We find ourselves in a historic moment in which humanity confronts the option of barbarism or socialism, as Rosa Luxemburg understood. Fidel taught that ideas are the most important weapons of revolutionaries. In order to prepare ourselves to be effective soldiers in the battle of ideas, we must study the historic and unfolding process of popular and socialist revolutions, in order that, on the basis of the teachings of the contemporary prophets of humanity, we can develop the ideas that we need. These prophets are the leaders of various revolutions and movements of the last two hundred years: the Haitian Revolution; the Latin American independence movements of the early nineteenth century; the mid-nineteenth century movements of workers, artisans, and peasants in Western Europe; the October Revolution of 1917; the Chinese, Vietnamese, and Cuban revolutions, which have evolved into politically stable and economically viable pragmatic socialist projects; the Non-Aligned Movement and its demands for a New International Economic Order; and socialist and progressive governments of recent years in Venezuela, Bolivia, Nicaragua, Ecuador, Brazil, and Argentina. They have left us an important legacy of humanity: a political culture that has been developed not on the basis of deception but on the basis of truth and science; and that has been driven not by particular interests but by the common interest of humanity in a just and sustainable world.
In this important historic moment, revolutionaries must be above all students and popular educators.

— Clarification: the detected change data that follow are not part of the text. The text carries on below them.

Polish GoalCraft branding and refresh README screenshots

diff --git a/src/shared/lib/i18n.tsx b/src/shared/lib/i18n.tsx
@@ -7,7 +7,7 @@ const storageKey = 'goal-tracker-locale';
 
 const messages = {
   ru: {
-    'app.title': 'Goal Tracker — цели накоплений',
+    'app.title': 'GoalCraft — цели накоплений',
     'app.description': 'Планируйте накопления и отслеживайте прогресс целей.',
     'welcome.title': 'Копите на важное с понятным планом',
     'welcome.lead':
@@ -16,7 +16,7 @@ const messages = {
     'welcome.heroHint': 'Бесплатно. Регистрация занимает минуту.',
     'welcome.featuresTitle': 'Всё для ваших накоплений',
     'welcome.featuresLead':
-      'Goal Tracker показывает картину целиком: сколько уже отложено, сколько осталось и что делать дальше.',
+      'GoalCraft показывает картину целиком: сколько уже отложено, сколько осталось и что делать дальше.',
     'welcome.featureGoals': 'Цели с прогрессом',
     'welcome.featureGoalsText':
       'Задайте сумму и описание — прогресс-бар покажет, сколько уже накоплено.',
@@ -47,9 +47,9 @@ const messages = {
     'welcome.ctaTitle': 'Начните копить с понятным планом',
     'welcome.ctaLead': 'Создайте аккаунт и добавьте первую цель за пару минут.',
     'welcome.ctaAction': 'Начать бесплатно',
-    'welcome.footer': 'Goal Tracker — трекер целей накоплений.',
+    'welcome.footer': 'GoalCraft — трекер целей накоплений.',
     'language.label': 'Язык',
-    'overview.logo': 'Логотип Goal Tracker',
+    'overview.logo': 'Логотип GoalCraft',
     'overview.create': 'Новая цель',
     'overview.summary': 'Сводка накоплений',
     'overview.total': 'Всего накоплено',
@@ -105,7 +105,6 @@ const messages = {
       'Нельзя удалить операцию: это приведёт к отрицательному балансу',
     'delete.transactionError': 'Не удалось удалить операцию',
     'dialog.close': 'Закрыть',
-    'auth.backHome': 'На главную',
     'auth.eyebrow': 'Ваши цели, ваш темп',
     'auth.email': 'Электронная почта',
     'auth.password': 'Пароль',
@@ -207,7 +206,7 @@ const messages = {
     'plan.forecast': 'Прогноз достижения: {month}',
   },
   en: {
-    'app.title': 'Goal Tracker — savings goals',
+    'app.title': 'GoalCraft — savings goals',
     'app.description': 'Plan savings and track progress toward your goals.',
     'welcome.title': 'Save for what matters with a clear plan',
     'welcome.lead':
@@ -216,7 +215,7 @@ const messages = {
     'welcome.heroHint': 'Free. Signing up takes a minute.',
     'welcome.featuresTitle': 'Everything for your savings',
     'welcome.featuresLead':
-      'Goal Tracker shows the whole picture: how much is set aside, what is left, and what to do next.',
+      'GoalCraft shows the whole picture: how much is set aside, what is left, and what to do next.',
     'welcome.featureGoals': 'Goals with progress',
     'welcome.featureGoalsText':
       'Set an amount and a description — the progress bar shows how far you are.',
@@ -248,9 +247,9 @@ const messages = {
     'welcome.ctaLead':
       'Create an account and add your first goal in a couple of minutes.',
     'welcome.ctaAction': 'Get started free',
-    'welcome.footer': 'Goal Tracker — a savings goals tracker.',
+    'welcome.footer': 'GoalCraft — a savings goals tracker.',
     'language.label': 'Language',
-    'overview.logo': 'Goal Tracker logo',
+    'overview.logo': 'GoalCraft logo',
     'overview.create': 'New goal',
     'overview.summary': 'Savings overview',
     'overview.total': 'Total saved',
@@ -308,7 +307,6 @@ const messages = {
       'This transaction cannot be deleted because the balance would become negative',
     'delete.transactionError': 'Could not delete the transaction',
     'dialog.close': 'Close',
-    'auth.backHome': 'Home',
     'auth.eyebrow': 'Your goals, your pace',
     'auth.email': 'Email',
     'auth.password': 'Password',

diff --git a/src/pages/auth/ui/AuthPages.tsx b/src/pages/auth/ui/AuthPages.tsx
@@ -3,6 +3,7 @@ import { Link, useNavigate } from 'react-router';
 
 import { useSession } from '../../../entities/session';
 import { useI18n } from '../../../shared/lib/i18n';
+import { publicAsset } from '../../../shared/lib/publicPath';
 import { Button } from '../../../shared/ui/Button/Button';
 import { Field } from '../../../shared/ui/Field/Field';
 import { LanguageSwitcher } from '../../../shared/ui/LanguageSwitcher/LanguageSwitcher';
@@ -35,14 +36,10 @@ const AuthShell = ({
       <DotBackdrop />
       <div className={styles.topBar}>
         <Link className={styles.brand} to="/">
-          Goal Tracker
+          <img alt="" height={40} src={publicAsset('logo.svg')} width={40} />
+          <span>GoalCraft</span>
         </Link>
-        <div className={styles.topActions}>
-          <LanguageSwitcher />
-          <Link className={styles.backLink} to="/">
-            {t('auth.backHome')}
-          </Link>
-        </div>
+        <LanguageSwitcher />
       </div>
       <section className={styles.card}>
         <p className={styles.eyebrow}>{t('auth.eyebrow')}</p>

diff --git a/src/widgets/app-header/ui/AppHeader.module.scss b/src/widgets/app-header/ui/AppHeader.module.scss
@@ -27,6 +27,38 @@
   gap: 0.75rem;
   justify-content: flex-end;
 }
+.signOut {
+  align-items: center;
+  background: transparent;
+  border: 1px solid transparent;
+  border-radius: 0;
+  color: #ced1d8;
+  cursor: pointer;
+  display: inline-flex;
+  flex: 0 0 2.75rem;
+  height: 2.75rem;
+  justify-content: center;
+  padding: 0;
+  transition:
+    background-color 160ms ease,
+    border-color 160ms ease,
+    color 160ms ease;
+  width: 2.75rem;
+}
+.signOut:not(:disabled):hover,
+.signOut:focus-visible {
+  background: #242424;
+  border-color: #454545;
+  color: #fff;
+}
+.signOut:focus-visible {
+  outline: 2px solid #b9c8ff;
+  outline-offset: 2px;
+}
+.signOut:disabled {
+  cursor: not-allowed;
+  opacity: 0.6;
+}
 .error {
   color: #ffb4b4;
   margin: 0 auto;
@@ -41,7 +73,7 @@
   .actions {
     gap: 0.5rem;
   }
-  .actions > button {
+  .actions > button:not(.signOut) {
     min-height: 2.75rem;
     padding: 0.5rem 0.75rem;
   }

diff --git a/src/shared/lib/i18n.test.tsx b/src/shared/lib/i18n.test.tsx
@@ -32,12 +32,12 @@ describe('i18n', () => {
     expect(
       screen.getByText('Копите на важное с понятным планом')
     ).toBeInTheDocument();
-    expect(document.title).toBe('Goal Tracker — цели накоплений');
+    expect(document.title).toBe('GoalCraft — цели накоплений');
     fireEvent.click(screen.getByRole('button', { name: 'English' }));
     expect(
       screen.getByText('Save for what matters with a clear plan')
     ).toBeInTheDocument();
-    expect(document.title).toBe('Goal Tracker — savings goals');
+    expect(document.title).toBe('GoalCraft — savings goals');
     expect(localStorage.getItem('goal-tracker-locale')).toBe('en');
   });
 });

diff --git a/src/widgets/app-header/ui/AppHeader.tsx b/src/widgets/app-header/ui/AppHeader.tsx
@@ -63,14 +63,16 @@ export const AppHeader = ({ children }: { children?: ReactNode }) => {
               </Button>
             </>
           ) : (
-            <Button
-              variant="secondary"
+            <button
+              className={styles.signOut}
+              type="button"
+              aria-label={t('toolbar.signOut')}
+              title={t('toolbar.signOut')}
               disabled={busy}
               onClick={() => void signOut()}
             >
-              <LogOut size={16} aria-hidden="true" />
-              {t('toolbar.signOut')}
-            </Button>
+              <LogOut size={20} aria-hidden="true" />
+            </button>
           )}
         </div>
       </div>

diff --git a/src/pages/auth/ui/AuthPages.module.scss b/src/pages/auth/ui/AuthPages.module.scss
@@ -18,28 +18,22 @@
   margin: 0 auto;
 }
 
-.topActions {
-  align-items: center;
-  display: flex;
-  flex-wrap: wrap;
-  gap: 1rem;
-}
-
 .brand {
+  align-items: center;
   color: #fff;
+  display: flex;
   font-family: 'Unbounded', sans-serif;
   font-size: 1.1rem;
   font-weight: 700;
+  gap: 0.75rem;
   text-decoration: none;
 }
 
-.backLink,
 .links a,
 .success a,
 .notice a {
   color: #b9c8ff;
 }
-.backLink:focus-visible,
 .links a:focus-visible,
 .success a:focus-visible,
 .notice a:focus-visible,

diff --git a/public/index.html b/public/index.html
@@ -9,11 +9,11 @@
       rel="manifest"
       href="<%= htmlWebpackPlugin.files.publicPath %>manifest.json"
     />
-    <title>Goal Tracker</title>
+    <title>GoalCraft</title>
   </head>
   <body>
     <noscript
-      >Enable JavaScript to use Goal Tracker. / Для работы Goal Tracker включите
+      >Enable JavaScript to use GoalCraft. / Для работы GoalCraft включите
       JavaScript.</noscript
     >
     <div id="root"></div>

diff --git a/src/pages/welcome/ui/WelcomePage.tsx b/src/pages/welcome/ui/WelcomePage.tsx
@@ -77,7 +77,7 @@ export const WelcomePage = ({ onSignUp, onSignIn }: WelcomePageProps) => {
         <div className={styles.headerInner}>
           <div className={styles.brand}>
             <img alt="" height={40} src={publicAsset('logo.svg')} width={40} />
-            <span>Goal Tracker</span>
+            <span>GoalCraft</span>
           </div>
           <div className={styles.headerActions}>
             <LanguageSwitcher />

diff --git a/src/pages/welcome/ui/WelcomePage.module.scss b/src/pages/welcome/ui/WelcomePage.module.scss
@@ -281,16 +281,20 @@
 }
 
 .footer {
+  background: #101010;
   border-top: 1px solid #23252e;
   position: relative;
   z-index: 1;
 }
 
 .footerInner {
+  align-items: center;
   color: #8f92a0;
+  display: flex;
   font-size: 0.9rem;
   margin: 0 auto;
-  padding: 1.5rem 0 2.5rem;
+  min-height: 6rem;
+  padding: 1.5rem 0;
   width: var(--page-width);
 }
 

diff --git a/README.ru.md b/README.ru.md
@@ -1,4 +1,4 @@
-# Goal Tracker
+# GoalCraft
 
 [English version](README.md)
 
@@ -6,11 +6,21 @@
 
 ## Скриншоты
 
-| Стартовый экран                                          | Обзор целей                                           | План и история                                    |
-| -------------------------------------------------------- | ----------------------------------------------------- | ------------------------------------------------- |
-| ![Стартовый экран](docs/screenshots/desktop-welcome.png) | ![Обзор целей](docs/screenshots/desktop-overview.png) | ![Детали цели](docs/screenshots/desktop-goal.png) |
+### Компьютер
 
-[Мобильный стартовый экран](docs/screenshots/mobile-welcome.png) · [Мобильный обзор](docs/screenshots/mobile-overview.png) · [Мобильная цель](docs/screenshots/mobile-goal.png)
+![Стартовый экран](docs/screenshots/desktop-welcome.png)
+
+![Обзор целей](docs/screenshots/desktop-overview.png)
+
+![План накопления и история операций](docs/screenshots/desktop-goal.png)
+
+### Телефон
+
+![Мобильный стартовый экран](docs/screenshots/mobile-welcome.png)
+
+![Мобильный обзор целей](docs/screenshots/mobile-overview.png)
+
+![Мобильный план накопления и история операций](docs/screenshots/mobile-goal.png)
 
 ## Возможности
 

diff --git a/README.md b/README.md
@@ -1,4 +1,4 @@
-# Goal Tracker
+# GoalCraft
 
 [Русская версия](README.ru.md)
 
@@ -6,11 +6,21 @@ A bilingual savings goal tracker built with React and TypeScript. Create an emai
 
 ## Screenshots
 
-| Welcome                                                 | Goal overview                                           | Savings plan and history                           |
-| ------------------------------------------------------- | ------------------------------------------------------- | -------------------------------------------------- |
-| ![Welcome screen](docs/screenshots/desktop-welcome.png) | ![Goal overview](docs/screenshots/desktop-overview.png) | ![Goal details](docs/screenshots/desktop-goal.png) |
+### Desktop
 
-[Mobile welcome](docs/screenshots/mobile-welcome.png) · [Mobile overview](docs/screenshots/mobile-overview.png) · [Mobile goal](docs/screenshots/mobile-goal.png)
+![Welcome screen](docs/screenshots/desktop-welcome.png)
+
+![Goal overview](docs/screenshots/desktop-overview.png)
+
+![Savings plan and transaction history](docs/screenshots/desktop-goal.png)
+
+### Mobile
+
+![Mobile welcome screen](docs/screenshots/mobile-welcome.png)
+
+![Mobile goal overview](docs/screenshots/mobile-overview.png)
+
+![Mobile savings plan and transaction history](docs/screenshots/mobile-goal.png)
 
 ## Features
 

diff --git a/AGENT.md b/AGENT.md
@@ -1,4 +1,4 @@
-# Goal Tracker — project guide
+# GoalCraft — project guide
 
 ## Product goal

Our duty is to study the revolutionary cultural heritage of humanity, and to patiently and effectively teach our peoples, so that the people can block the pending turn to fascism, and can strengthen the possibilities for the more just and democratic world-system presently being developed by the governments of China, Russia, Vietnam, Cuba, Venezuela, Bolivia, and Nicaragua, and by international organizations of the Third World like the Non-Aligned Movement and the G-77 plus China.
Chomsky, Noam. “I Just Visited Lula, the World’s Most Prominent Political Prisoner.” October 2, 2018.
Edwards, Fiona. “Brazil’s Presidential race 2018.” eyesonlatinamerica.com, October 8, 2018,
Zero, Marcelo. “International interests and the destruction of Brazilian Democracy.” New Socialist, October 24, 2018.